Records contained in a dataset
'''

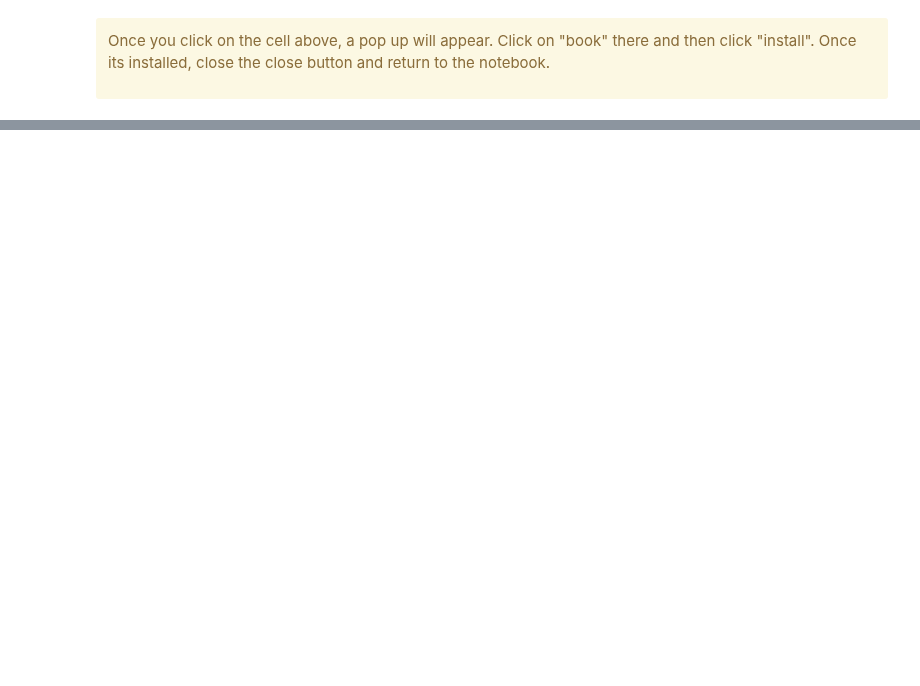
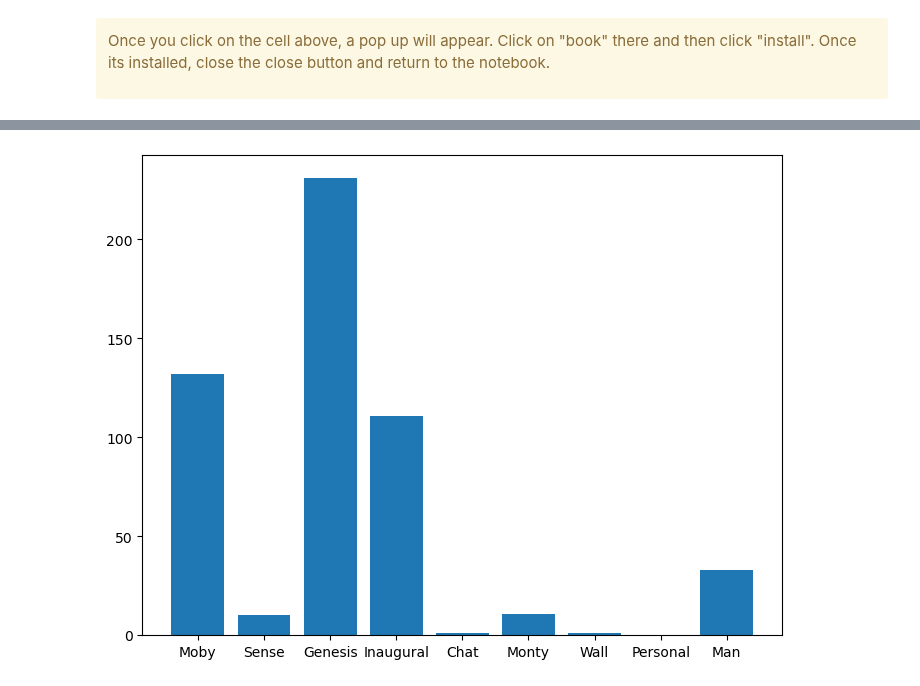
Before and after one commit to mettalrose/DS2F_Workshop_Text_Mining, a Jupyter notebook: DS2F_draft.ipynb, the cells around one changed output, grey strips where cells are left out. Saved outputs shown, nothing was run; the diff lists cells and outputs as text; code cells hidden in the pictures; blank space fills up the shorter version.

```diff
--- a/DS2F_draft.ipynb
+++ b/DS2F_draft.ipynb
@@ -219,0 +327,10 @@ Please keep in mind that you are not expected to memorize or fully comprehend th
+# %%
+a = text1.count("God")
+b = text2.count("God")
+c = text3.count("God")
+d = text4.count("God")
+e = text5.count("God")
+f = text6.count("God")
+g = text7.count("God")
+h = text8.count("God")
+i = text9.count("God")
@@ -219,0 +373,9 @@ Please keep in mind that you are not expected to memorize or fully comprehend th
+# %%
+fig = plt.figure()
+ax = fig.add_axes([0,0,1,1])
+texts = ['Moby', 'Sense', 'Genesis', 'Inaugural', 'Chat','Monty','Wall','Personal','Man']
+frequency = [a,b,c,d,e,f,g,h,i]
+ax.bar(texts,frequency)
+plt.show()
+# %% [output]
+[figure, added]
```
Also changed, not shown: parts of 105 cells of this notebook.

'''
'''

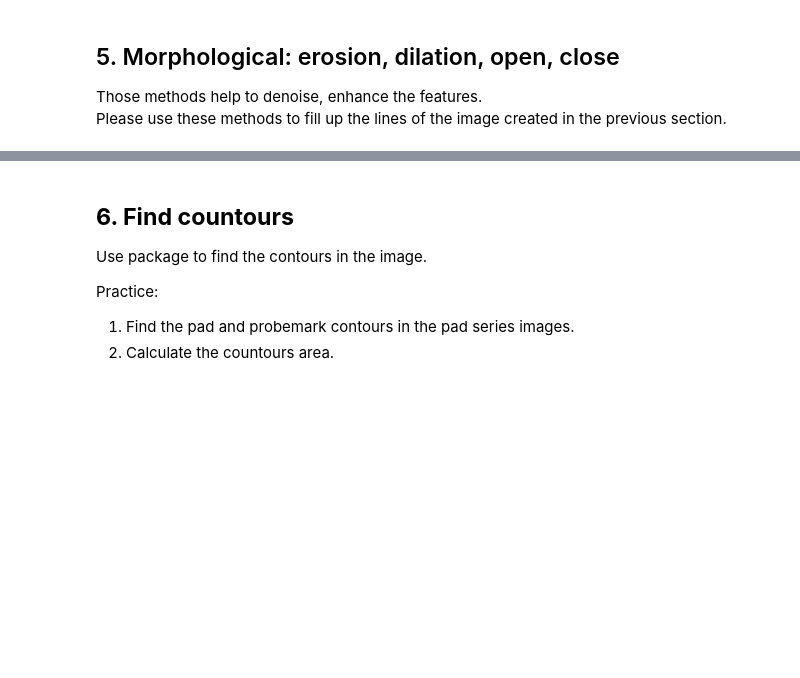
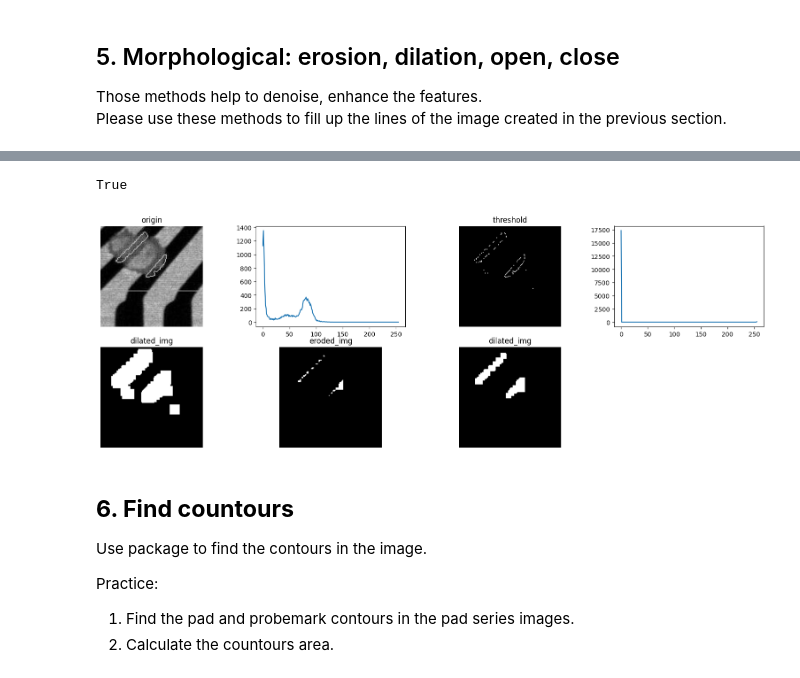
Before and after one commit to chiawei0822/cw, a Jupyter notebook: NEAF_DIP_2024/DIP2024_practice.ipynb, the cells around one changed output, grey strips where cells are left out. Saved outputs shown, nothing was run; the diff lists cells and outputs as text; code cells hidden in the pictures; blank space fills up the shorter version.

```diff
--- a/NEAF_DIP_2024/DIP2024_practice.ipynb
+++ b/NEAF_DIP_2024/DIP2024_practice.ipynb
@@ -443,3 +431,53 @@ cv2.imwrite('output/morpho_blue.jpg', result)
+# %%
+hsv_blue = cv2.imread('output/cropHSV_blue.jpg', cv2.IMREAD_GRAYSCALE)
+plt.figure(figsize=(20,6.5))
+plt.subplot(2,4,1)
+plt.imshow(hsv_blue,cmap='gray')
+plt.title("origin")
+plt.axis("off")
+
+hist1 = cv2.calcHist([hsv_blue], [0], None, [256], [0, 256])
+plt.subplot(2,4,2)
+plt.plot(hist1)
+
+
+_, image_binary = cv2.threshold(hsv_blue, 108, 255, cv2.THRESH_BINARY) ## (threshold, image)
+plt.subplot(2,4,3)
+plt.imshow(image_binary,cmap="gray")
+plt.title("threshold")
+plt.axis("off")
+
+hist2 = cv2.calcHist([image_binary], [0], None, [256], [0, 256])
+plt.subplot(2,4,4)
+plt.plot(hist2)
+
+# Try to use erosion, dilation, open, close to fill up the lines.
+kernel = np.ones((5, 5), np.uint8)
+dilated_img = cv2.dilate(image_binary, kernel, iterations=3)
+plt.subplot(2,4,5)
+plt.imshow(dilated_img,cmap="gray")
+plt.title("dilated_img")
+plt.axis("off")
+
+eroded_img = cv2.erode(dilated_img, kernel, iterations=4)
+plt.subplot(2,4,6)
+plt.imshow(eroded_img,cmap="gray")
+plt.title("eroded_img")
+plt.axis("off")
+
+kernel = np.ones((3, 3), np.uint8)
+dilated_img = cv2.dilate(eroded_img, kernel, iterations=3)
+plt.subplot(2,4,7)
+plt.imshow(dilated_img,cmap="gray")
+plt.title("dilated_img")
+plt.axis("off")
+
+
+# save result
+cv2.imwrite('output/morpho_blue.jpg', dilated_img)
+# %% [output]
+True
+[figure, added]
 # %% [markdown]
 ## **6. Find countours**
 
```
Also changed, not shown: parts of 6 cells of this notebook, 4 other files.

'''

> Try it: Search the entries for the word "subplot" and pick out every line that holds it.

> Task response:
+plt.subplot(2,4,1)
+plt.subplot(2,4,2)
+plt.subplot(2,4,3)
+plt.subplot(2,4,4)
+plt.subplot(2,4,5)
+plt.subplot(2,4,6)
+plt.subplot(2,4,7)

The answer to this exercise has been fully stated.